FOXBOROUGH, Mass. — The NFL, in its continuing attempt to make all things equal, has established an experiment for the first two preseason games this year: point-after-touchdown kicks will be snapped from the 15-yard line, not the 2.

The belief among some NFL officials is the PAT kick has become too easy. And after last year’s results, when kickers missed only five of 1,261 PAT attempts (a 99.6 percent success rate), you can see why.

Stephen Gostkowski, who led the NFL in scoring last year with 158 points – a New England Patriots record – doesn’t seem to care where he kicks.

“As long as kicking is still a big part of the game,” he said, “they can move it to whatever they want to. It’s going to be equal across the board for every kicker.”

Gostkowski simply wants a chance to try out the new rule Friday night when the Patriots play the Philadelphia Eagles at Gillette Stadium. The Patriots didn’t attempt a PAT kick in last week’s 23-6 loss at Washington.

“Hopefully,” he said.

Gostkowski, 30, is coming off his finest season since the Patriots drafted him in the fourth round in 2006 to replace Adam Vinatieri. He missed only three field goals – from 43, 55 and 48 yards – and was perfect on 44 PAT kicks. It was the third time he has led the league in scoring.

He was so good last year that the Patriots never considered he would miss. Before a late-season game at Baltimore, special teams star Matthew Slater said, “I don’t even think about whether or not he’s going to make field goals at this point. We just figure that’s money in the bank because he’s just been so reliable this year, so consistent, as he has the whole time I’ve been here.”

That attitude has carried over – he has no competition in training camp and no one has asked Coach Bill Belichick about Gostkowski since training camp opened July 24.
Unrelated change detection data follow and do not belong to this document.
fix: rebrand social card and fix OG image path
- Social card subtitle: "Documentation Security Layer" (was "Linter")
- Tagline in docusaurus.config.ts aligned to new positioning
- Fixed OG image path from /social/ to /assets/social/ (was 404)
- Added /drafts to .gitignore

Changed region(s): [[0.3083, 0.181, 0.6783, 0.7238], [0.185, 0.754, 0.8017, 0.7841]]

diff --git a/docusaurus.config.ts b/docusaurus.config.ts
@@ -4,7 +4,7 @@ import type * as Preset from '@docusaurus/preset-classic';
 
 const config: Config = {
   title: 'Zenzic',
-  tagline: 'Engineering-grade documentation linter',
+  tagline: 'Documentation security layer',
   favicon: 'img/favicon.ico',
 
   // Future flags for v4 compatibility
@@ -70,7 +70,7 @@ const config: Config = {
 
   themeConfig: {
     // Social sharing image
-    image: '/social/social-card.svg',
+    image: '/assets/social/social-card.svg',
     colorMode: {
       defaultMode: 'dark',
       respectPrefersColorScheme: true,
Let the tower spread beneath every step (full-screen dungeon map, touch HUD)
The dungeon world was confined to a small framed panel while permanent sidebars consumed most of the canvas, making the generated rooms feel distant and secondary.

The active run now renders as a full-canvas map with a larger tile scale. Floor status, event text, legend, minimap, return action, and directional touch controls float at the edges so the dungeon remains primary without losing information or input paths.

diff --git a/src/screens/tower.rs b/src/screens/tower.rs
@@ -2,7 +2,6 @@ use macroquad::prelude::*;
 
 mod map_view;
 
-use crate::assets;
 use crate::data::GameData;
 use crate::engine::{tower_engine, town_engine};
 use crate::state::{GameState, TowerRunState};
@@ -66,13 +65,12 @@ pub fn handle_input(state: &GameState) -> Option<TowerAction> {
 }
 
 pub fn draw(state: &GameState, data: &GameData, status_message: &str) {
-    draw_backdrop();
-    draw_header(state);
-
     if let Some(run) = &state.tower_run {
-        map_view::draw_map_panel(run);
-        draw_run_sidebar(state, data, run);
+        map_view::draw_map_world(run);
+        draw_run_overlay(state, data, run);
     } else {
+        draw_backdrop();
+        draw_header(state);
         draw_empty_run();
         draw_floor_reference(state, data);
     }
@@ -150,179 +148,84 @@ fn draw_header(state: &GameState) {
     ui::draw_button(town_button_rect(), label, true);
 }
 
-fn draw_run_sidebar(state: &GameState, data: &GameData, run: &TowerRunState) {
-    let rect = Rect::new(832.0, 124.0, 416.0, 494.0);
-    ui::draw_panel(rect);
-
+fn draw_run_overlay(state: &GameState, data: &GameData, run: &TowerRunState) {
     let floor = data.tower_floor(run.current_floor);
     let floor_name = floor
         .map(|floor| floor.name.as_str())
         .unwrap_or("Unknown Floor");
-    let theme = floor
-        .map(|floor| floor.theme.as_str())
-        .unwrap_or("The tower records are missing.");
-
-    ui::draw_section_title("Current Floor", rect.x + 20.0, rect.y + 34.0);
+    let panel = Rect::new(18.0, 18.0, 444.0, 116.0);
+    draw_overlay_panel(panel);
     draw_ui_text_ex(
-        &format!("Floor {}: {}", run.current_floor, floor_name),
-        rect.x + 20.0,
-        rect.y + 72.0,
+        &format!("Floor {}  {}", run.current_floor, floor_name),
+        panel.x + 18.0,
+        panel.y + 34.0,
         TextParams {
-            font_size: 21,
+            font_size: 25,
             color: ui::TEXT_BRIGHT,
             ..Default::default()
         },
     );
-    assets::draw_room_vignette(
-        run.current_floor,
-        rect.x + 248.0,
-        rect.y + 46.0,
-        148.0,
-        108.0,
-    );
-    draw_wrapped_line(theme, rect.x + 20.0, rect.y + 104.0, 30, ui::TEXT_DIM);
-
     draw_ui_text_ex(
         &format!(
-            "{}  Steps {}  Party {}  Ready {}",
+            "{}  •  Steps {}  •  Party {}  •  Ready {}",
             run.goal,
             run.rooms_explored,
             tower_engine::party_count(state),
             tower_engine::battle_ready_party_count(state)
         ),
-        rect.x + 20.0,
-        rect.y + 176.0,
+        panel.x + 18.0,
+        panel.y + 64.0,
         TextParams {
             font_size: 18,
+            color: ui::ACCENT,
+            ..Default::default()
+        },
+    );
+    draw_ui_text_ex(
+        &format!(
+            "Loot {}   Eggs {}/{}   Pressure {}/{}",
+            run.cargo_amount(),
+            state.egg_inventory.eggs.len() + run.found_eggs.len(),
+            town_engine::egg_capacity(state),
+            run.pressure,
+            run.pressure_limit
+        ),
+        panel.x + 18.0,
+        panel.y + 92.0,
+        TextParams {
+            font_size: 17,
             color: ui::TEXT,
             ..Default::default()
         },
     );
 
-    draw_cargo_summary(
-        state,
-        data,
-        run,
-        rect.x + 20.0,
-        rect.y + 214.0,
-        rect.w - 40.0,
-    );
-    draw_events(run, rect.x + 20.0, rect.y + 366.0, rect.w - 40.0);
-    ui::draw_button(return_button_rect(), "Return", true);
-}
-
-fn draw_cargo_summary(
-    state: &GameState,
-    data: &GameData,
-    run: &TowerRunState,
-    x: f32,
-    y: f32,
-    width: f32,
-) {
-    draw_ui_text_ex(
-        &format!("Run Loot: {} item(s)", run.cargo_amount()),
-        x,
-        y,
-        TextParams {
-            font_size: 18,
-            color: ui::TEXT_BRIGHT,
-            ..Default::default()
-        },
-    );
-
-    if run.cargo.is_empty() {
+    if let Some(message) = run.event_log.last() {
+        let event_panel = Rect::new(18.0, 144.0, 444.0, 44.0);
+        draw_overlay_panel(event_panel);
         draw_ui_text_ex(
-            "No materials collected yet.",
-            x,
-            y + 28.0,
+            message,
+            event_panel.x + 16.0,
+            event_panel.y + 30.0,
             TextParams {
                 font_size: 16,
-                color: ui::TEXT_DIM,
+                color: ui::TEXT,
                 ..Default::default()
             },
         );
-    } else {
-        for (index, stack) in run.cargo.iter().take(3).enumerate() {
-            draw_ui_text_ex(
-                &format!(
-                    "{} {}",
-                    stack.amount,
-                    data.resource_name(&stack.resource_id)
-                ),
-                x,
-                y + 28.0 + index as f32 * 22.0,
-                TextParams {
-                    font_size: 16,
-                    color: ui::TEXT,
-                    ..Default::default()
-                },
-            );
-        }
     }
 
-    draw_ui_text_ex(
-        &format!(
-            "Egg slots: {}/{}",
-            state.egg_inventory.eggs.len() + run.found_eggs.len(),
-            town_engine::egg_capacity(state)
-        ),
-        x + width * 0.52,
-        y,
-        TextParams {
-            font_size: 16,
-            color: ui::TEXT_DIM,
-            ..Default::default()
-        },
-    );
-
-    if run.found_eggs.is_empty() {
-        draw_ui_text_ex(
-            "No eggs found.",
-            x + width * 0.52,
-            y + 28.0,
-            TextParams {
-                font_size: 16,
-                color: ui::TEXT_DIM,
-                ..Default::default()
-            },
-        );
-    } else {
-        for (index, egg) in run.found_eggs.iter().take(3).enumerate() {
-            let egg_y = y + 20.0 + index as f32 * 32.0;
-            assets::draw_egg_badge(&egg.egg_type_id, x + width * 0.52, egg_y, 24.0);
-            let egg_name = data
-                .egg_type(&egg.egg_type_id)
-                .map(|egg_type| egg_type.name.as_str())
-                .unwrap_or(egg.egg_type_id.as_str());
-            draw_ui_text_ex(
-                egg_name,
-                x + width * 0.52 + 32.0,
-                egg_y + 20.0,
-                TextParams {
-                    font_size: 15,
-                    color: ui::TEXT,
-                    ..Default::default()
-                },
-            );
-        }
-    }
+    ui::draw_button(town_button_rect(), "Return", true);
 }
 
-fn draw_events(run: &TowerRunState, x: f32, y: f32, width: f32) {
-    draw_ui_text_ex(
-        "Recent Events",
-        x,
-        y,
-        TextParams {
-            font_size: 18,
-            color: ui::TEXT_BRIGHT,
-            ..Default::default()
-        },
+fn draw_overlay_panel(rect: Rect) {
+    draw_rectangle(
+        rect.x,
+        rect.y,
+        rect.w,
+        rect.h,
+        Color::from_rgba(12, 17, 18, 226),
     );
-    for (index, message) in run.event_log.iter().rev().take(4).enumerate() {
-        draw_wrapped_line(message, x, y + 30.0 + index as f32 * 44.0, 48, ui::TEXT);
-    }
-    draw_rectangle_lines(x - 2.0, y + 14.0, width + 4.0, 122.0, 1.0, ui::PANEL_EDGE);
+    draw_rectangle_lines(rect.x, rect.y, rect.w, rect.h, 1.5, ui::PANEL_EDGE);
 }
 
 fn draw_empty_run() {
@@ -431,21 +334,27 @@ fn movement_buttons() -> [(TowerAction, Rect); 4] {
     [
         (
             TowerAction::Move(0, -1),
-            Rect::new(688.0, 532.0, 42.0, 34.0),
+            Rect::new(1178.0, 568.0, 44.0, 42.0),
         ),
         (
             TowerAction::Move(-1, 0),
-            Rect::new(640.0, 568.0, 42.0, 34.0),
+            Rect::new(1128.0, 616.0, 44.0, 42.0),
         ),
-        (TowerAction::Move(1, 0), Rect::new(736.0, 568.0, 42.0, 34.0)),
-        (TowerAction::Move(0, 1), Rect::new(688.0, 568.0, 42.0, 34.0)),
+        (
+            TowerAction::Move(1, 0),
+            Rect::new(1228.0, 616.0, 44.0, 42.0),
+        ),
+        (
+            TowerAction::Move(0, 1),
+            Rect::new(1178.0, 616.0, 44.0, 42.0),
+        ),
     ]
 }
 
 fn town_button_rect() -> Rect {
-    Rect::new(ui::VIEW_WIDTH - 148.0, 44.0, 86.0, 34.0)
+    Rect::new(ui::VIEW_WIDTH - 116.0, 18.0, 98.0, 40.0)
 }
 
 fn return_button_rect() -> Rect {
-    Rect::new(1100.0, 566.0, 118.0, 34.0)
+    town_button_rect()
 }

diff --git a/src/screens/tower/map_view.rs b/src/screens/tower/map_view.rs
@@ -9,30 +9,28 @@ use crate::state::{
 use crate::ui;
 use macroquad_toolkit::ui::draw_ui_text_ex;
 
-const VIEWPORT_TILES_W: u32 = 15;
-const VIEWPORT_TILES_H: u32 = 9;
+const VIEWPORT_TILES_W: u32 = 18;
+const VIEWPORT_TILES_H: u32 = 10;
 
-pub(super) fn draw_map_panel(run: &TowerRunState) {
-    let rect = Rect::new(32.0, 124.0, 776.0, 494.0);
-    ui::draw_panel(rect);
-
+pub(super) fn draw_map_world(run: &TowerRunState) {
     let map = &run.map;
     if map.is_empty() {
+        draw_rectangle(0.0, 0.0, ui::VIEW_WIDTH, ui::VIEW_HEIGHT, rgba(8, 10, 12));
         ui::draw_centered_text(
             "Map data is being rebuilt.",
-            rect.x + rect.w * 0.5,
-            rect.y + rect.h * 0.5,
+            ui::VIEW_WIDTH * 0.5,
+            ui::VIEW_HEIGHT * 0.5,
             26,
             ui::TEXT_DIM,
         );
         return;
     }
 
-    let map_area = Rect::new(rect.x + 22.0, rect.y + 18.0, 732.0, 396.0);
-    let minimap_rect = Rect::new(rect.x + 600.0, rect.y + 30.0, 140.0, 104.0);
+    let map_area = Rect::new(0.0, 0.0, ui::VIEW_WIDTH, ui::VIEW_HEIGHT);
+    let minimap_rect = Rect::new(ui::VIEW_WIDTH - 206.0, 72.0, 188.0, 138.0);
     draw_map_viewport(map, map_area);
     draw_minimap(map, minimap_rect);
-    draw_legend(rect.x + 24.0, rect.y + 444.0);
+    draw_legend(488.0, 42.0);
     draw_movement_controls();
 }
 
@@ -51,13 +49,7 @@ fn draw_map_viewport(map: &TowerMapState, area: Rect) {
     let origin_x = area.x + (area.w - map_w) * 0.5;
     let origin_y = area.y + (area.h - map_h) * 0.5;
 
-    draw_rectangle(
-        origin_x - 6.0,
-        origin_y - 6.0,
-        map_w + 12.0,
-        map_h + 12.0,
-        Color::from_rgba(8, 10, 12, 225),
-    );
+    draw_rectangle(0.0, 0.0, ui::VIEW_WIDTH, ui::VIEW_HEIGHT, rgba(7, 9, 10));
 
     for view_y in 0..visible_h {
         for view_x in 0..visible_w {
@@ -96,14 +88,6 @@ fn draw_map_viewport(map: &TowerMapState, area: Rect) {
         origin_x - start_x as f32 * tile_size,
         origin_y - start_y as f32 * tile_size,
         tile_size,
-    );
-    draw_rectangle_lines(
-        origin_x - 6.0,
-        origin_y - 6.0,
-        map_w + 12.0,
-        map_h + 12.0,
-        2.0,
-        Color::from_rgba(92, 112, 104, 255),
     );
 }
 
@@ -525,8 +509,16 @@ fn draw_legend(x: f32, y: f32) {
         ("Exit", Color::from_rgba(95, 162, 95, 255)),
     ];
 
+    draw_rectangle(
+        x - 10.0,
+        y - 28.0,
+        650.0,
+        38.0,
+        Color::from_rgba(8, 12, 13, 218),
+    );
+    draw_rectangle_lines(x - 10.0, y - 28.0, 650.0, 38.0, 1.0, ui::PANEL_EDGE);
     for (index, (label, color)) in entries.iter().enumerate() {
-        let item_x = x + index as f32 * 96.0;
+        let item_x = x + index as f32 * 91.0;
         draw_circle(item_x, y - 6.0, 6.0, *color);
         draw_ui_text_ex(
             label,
In watching Gostkowski practice Wednesday, with the wind pushing the heavy rain sideways, it’s obvious he cares greatly about his craft. While it was a light workout day for him, he still took the time to carefully plot each kick – holding out his right arm to gauge the wind, then calculating how much to push the ball and how high to kick it.

“We play in New England, where you’re going to get some bad weather,” he said. “We practice outside pretty much in everything unless it’s lightning. It just makes it easier to deal with in a game.”

The weather, he said, “makes your job a lot harder but it doesn’t make it impossible. You’ve just got to keep your focus and your confidence.”

Gostkowski has the best field-goal percentage (.856, 208 of 243) in Patriots history and the most 50-yard field goals in team history with 12. He kicked five last year.

Not surprisingly, he works year-round on his kicking, a big difference from when he attended the University of Memphis. There he was also a pitcher on the baseball team and didn’t start kicking until summer workouts.

“I think I work a little smarter now,” he said. “Sometimes that correlates with pitching. You can do too much. You want to work smart and make sure you get something out of it, not just going out and swinging your leg.

“I’ve just learned to focus and get better quality repetitions, rather than just going out and kicking 200 kicks a day. You don’t want to tire yourself out or create bad habits. You’ve just got to be smart about it.”